At its latest meeting, Alnwick Recorded Music Society’s Mike Alexander led his audience through an epic musical journey of 500 years, stretching from 1000 to 1500.
Starting with recordings of the simple, but hypnotic sounds of plainchant in its various forms, Mike explained how Western music originated in the church.
Plainchant was eventually formalised into what is now known as Gregorian chant. This formed the basis for further developments, such as the introduction of additional words and melodic phrases, which were interpolated within existing chants to create a more florid and complex music.
The greatest problem in interpreting early music is the lack of any method of notation. The earliest forms indicated little more than the rise and fall of notes, without any indication or pitch or rhythm.

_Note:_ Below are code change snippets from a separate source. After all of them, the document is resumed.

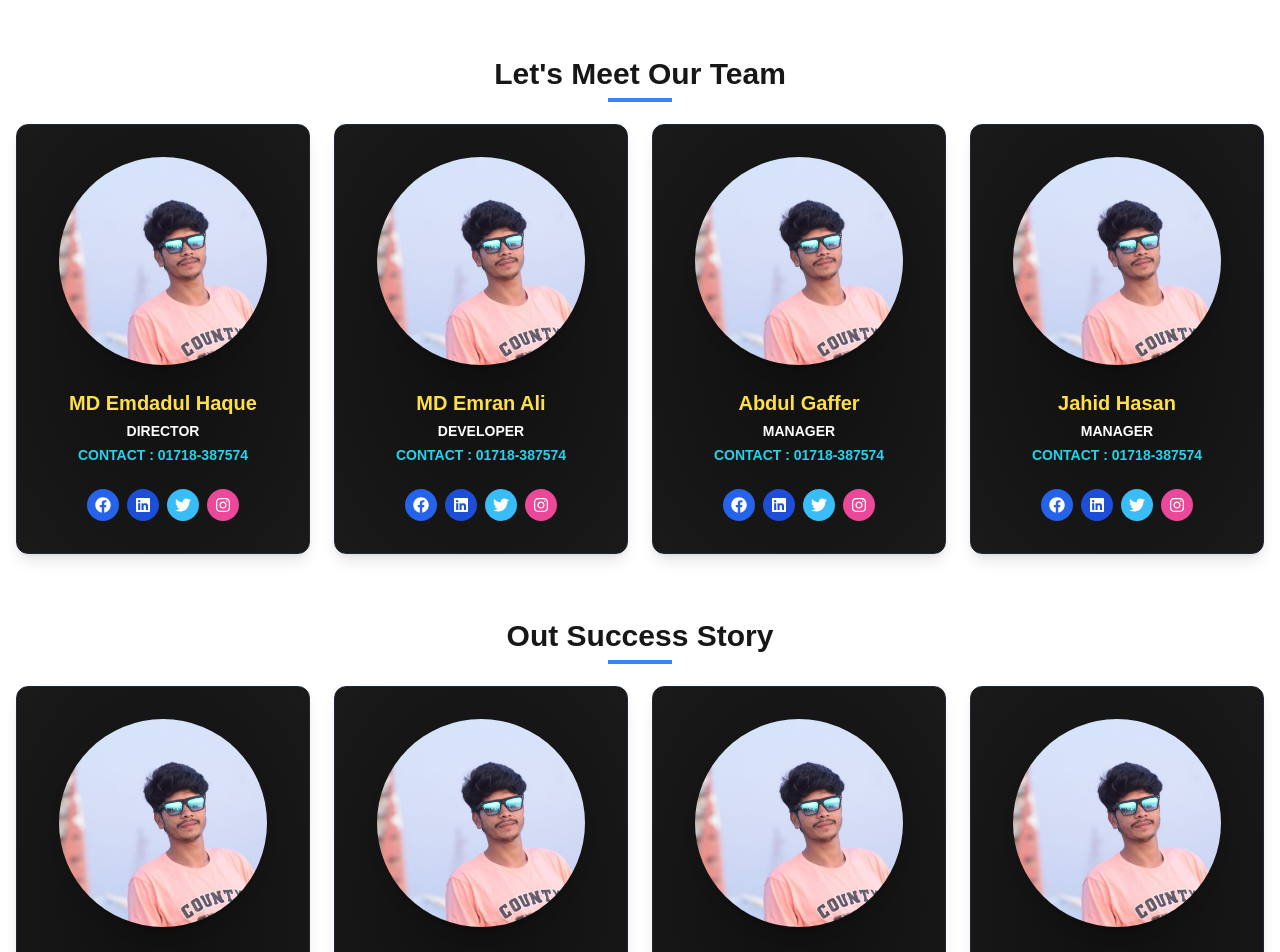
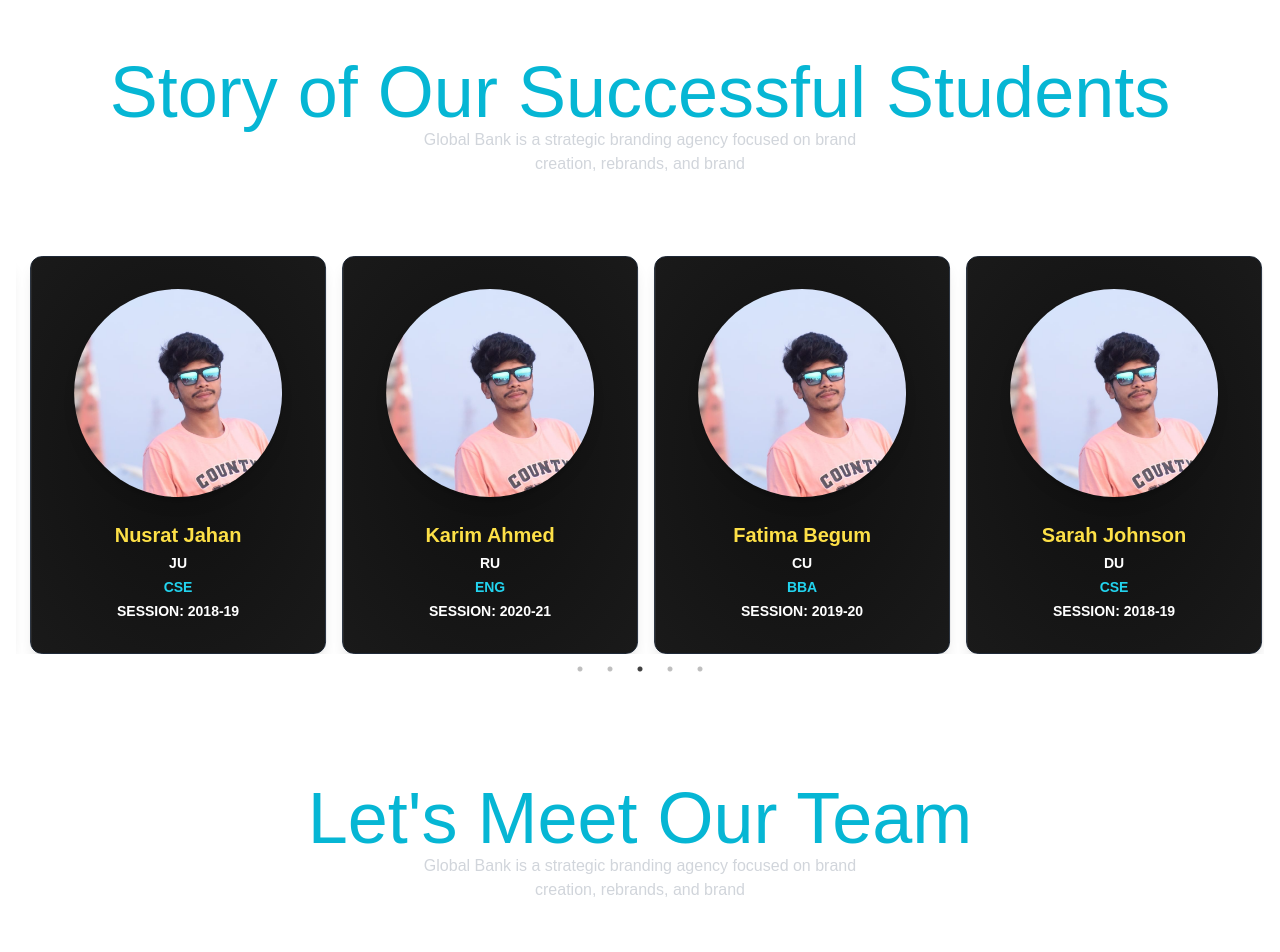
Before and after one commit to Emran-Ali/emdad-english-aid, a Next.js app: page / in a window 1280 px wide. Shown: the part 3300-4252 px from the top of the page. Built offline with nearby package versions, Linux system fonts and the light colour scheme; a web font is replaced by a local one.

Commit message:
success story

```diff
--- a/next.config.mjs
+++ b/next.config.mjs
@@ -1,5 +1,14 @@
 /** @type {import('next').NextConfig} */
 const nextConfig = {
+  images: {
+    unoptimized: true,
+    remotePatterns: [
+      {
+        protocol: 'https',
+        hostname: '**',
+      },
+    ],
+  },
 };
 
 export default nextConfig;
--- a/package.json
+++ b/package.json
@@ -31,6 +31,8 @@
     "react-dom": "^18",
     "react-hook-form": "^7.53.2",
     "react-icons": "^5.4.0",
+    "react-slick": "^0.31.0",
+    "slick-carousel": "^1.8.1",
     "swr": "^2.3.0",
     "yup": "^1.4.0"
   },
--- a/src/app/(landing)/page.js
+++ b/src/app/(landing)/page.js
@@ -7,22 +7,23 @@ import SuccessStory from '@/module/landing/SuccessStory';
 
 export default function Home() {
   return (
-    <div className="h-full">
+    <div className='h-full'>
       <Navbar />
       <Welcome />
       <Features />
       <Reviews />
+
+      <SuccessStory />
       <Landing />
-      <SuccessStory />
-      <div className="w-full bg-lime-400 rounded-5xl p-6 text-sm text-center md:text-left fade-in">
-        <a className="text-gray-500 no-underline hover:no-underline" href="#">
+      <div className='w-full bg-lime-400 rounded-5xl p-6 text-sm text-center md:text-left fade-in'>
+        <a className='text-gray-500 no-underline hover:no-underline' href='#'>
           &copy; Emdad English Aid
         </a>
         - Developed by
         <a
-          className="text-gray-500 no-underline hover:no-underline"
-          target="_black"
-          href="https://www.linkedin.com/in/itsemran/">
+          className='text-gray-500 no-underline hover:no-underline'
+          target='_black'
+          href='https://www.linkedin.com/in/itsemran/'>
           {' '}
           MD Emran Ali
         </a>
--- a/src/components/landing/Navbar.jsx
+++ b/src/components/landing/Navbar.jsx
@@ -72,11 +72,11 @@ const Navbar = () => {
               </div>
               <div className='w-auto hidden lg:block'>
                 <div className='inline-block'>
-                  <a
+                  <Link
                     className='inline-block px-8 py-4 text-white hover:text-black tracking-tighter hover:bg-lime-400 border-2 border-white focus:border-lime-400 focus:border-opacity-40 hover:border-lime-400 focus:ring-4 focus:ring-lime-400 focus:ring-opacity-40 rounded-full transition duration-300'
-                    href='login.html'>
+                    href='/signin'>
                     Login
-                  </a>
+                  </Link>
                 </div>
               </div>
               <div className='w-auto lg:hidden'>
--- a/src/module/landing/SuccessStory.jsx
+++ b/src/module/landing/SuccessStory.jsx
@@ -1,82 +1,129 @@
-import ProfileCard from '@/components/ProfileCard';
+'use client';
+
+import Image from 'next/image';
+import Slider from 'react-slick';
+import 'slick-carousel/slick/slick-theme.css';
+import 'slick-carousel/slick/slick.css';
 
 const SuccessStory = () => {
-  const profile = [
+  const students = [
     {
-      name: 'MD Emdadul Haque',
-      role: 'Director',
-      contact: '01718-387574',
+      id: 1,
+      name: 'Sarah Johnson',
+      university: 'DU', // Dhaka University
+      department: 'CSE',
+      session: '2018-19',
       image: 'assets/image/gaffer.jpg',
-      socialLinks: {
-        facebook:
-          'https://www.facebook.com/DreamersEnglishSuggestion?mibextid=ZbWKwL',
-        linkedin: 'https://www.linkedin.com/in/itsemran/',
-        twitter: 'https://twitter.com/EmdadulHaque',
-        instagram: 'https://www.instagram.com/emdadulhaque/',
-      },
     },
     {
-      name: 'MD Emran Ali',
-      role: 'Developer',
-      contact: '01718-387574',
+      id: 2,
+      name: 'Rakib Hassan',
+      university: 'BUET', // Bangladesh University of Engineering and Technology
+      department: 'EEE',
+      session: '2019-20',
       image: 'assets/image/gaffer.jpg',
-      socialLinks: {
-        facebook:
-          'https://www.facebook.com/DreamersEnglishSuggestion?mibextid=ZbWKwL',
-        linkedin: 'https://www.linkedin.com/in/itsemran/',
-        twitter: 'https://twitter.com/EmdadulHaque',
-        instagram: 'https://www.instagram.com/emdadulhaque/',
-      },
-    },
-
-    {
-      name: 'Abdul Gaffer',
-      role: 'Manager',
-      contact: '01718-387574',
-      image: 'assets/image/gaffer.jpg',
-      socialLinks: {
-        facebook:
-          'https://www.facebook.com/DreamersEnglishSuggestion?mibextid=ZbWKwL',
-        linkedin: 'https://www.linkedin.com/in/itsemran/',
-        twitter: 'https://twitter.com/EmdadulHaque',
-        instagram: 'https://www.instagram.com/emdadulhaque/',
-      },
     },
     {
-      name: 'Jahid Hasan',
-      role: 'Manager',
-      contact: '01718-387574',
+      id: 3,
+      name: 'Nusrat Jahan',
+      university: 'JU', // Jahangirnagar University
+      department: 'CSE',
+      session: '2018-19',
       image: 'assets/image/gaffer.jpg',
-      socialLinks: {
-        facebook:
-          'https://www.facebook.com/DreamersEnglishSuggestion?mibextid=ZbWKwL',
-        linkedin: 'https://www.linkedin.com/in/itsemran/',
-        twitter: 'https://twitter.com/EmdadulHaque',
-        instagram: 'https://www.instagram.com/emdadulhaque/',
-      },
+    },
+    {
+      id: 4,
+      name: 'Karim Ahmed',
+      university: 'RU', // Rajshahi University
+      department: 'ENG',
+      session: '2020-21',
+      image: 'assets/image/gaffer.jpg',
+    },
+    {
+      id: 5,
+      name: 'Fatima Begum',
+      university: 'CU', // Chittagong University
+      department: 'BBA',
+      session: '2019-20',
+      image: 'assets/image/gaffer.jpg',
     },
   ];
+
+  const sliderSettings = {
+    dots: true,
+    infinite: true,
+    speed: 500,
+    slidesToShow: 4,
+    slidesToScroll: 1,
+    autoplay: true,
+    autoplaySpeed: 3000,
+    responsive: [
+      {
+        breakpoint: 1024,
+        settings: {
+          slidesToShow: 3,
+        },
+      },
+      {
+        breakpoint: 768,
+        settings: {
+          slidesToShow: 2,
+        },
+      },
+      {
+        breakpoint: 480,
+        settings: {
+          slidesToShow: 1,
+        },
+      },
+    ],
+  };
+
   return (
     <div className='container mx-auto px-4 py-8'>
-      <h2
-        className="text-3xl font-bold text-center mb-8
-    text-white-800
-    relative
-    after:content-['']
-    after:absolute
-    after:bottom-[-10px]
-    after:left-1/2
-    after:transform
-    after:translate-x-[-50%]
-    after:w-16
-    after:h-1
-    after:bg-blue-500">
-        Out Success Story
-      </h2>
-      <div className='grid justify-between w-full grid-cols-1 sm:grid-cols-2 md:grid-cols-3 lg:grid-cols-4 gap-6'>
-        {profile.map((profileItem) => (
-          <ProfileCard key={profileItem.id} profile={profileItem} />
-        ))}
+      <div className='text-center'>
+        <h2 className='font-heading text-3xl sm:text-5xl lg:text-7xl text-cyan-500 tracking-tighter-xl'>
+          Story of Our Successful Students
+        </h2>
+        <p className='mb-20 text-gray-300 md:max-w-md mx-auto'>
+          Global Bank is a strategic branding agency focused on brand creation,
+          rebrands, and brand
+        </p>
+      </div>
+
+      {/* Success Stories Slider */}
+      <div className='mb-16'>
+        <Slider {...sliderSettings}>
+          {students.map((student) => (
+            <div key={student.id} className='px-2'>
+              <div className='h-full'>
+                <div className='card px-6 py-8 border border-gray-800 rounded-xl bg-gradient-radial-dark shadow-lg'>
+                  <Image
+                    src={student.image}
+                    alt={student.name}
+                    width={208}
+                    height={208}
+                    className='shadow-lg rounded-full mx-auto h-52 w-52 object-cover'
+                  />
+                  <div className='pt-6 text-center'>
+                    <h5 className='text-xl text-yellow-300 font-bold'>
+                      {student.name}
+                    </h5>
+                    <p className='mt-1 text-sm text-white uppercase font-semibold'>
+                      {student.university}
+                    </p>
+                    <p className='mt-1 text-sm text-cyan-400 uppercase font-semibold'>
+                      {student.department}
+                    </p>
+                    <p className='mt-1 text-sm text-white uppercase font-semibold'>
+                      Session: {student.session}
+                    </p>
+                  </div>
+                </div>
+              </div>
+            </div>
+          ))}
+        </Slider>
       </div>
     </div>
   );
--- a/src/module/landing/landing.jsx
+++ b/src/module/landing/landing.jsx
@@ -58,21 +58,15 @@ const Landing = () => {
   ];
   return (
     <div className='container mx-auto px-4 py-8'>
-      <h2
-        className="text-3xl font-bold text-center mb-8
-    text-white-800
-    relative
-    after:content-['']
-    after:absolute
-    after:bottom-[-10px]
-    after:left-1/2
-    after:transform
-    after:translate-x-[-50%]
-    after:w-16
-    after:h-1
-    after:bg-blue-500">
-        Let's Meet Our Team
-      </h2>
+      <div className='text-center'>
+        <h2 className='font-heading text-3xl sm:text-5xl lg:text-7xl text-cyan-500 tracking-tighter-xl'>
+          Let's Meet Our Team
+        </h2>
+        <p className='mb-20 text-gray-300 md:max-w-md mx-auto'>
+          Global Bank is a strategic branding agency focused on brand creation,
+          rebrands, and brand
+        </p>
+      </div>
       <div className='grid justify-between w-full grid-cols-1 sm:grid-cols-2 md:grid-cols-2 xl:grid-cols-4 gap-6'>
         {profile.map((profileItem) => (
           <ProfileCard key={profileItem.id} profile={profileItem} />
```
Also changed, not shown: 1 other file (tests, documents, lock files or other folders).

Gradually a system of notation was devised, which evolved into that used today. This meant that more complex music could be written down.
One of the first named composers was the visionary poet Hildegard of Bingen. A track from a landmark CD entitled A Feather on the Breath of God provided an example of her work.
Based at the cathedral of Notre Dame in Paris, two pioneers in the development of polyphony – a style of musical composition employing two or more simultaneous, but relatively independent, melodic lines – were Leonin and Perotin.
Mike played brief examples of their music to show how it had developed.
We were then taken through various stages of musical evolution, with examples of the compositions of Guillaume de Machaut from France, John Dunstable from England and the Burgundian Guillaume Dufay.
Finally, the Flemish school, including composers Johannes Ockeghem and Josquin des Prez, provided polyphonic settings of the mass and liturgical motets that formed the basis for future developments in the 16th century.
Outside of the church, music was also developing, and Mike played a rumbustious song in praise of wine from the 13th century manuscript, the Carmina Burana.
Other 12th and 13th century secular music included that of the troubadours of southern France and the trouveres of northern France.
Mike’s fascinating and well researched presentation had taken his audience back into the musical culture of medieval and early renaissance Europe. We look forward to the next episode.
For details of future meetings, held at St James’s United Reformed Church, please contact Mike on 01665 510684.